I’ve declared many times on TTAC that I’m a bit of what you folks across the pond would call a liberal. I believe people should have a baseline in terms of living standards, but people should still work for the better things in life. The state should be there to help people, not sustain them. My point is that when an entity gets too much power (or THINKS it has) then the balance of power is shifted and seldom ever for the better. Everything is good is moderation. I feel the same way about Unions. Contrary to popular belief, I’m not anti-union. Unions have done a lot of good for the common working person. They fought for better working environments, better pay, better job security, etc. It is impossible to deny the good they’ve done. But like Harvey Dent said in “The Dark Knight”, “You can either die a hero or live long enough to become a villain”. And unfortunately, this article doesn’t exactly show unions in a good light.
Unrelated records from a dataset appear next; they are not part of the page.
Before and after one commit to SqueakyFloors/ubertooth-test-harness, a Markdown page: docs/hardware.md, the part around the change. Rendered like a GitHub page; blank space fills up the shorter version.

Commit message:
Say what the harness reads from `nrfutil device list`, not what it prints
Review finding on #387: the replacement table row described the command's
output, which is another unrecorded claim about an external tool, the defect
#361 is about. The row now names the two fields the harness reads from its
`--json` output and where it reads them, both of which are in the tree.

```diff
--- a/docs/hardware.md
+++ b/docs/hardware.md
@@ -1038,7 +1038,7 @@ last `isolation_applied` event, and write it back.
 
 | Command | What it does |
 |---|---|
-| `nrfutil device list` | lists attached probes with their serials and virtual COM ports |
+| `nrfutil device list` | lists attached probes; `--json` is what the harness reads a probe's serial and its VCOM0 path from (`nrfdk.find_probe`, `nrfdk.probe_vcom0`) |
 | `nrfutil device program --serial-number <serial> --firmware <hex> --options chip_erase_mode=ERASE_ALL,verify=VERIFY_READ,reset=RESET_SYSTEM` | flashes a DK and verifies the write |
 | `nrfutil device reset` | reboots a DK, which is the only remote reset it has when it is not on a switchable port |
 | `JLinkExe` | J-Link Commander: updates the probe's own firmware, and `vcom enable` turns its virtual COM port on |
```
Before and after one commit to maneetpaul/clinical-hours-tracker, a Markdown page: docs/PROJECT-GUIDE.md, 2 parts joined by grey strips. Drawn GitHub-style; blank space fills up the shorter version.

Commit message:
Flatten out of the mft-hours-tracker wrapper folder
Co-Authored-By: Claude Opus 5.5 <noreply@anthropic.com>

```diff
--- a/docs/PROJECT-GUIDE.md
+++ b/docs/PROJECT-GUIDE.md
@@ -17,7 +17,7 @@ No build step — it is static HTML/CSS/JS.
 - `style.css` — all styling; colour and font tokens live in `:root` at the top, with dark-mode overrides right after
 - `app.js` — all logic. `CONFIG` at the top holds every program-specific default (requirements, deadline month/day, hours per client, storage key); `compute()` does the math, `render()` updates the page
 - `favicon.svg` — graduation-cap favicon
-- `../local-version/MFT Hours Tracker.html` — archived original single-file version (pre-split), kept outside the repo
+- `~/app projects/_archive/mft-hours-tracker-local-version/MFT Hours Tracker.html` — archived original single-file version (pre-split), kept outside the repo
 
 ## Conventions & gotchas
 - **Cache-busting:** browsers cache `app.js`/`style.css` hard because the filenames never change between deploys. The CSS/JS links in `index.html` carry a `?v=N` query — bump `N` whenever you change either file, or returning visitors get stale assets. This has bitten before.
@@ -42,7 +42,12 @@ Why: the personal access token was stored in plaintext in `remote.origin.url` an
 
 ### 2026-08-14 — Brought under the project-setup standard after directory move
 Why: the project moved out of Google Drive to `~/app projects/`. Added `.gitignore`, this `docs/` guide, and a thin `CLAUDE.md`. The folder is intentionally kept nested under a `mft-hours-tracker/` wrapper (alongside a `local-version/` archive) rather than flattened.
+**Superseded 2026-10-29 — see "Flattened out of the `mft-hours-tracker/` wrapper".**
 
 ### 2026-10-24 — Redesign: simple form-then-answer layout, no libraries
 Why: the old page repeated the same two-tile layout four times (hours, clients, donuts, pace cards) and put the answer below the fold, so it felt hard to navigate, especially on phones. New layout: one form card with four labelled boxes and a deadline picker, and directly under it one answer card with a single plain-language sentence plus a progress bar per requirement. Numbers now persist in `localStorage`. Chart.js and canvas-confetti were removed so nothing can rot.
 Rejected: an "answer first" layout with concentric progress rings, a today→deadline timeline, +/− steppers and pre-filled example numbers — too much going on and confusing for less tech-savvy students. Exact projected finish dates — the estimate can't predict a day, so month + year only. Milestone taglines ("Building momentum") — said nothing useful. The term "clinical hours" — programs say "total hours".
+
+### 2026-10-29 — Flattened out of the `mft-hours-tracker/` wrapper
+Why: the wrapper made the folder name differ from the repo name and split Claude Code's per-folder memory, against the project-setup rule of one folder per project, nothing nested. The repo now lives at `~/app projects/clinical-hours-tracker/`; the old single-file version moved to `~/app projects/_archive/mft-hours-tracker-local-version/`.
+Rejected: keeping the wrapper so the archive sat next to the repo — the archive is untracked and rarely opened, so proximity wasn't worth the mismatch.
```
A lot of people have been shaking their heads at the Toyota/Tesla deal. Was it just an elegant way to unload the NUMMI plant? As in “here are $50m, please buy my plant with it?” Or is it part of a grand strategy, the beginning of Toyota’s foray into an all-electric future? As usual, the truth is stranger than business plans. (Read More…)
Akio Toyoda has often warned his company of the risks of “big company syndrome,” doubtless with the GM’s spectacular decades-long fall from dominance in mind. Today, he framed Toyota’s announcement of a partnership with EV startup Tesla as way to reconnect with a lost underdog mentality, saying
By partnering with Tesla, my hope is that all Toyota employees will recall that venture business spirit
Of course, he also said that only a recent return to profitability allowed Toyota to even consider this deal in the first place. And what of the deal? Toyota will buy $50m worth of Tesla shares “in a private placement to close immediately subsequent to the closing of Tesla’s currently planned initial public offering,” as a Tesla presser puts it. In exchange, Tesla is buying “site two” of the NUMMI plant for what Tesla CEO Elon Musk terms “a great price.” NUMMI will be the production site for Tesla’s Model S, a $30k Tesla, and a jointly-developed sub-$30k vehicle. The two firms also intend to cooperate on the development of EV components as well as production system and engineering support
The literal answer is that it’s not the very last vehicle built at NUMMI. A red Corolla had that honor, but this is the very last Tacoma to be built by the UAW. And with that, the grand experiment between GM and Toyota is over. Could anyone have guessed way back in 1984 that the joint venture would eventually fall victim to a GM bankruptcy and Toyota overreach? Perhaps a few, but then who can say what firm, or even what industry, will be busying NUMMI’s production floors 26 years from now? The times, they are a-changing.
Not only does Public Radio’s This American Life take on one of the most fascinating stories in the auto industry this week, they also give a big shout-out to TTAC’s readers at the end. That means you! Don’t miss this story, if only to have your mind blown by just how big of a party the Fremont, CA, plant was back in the “good old days.”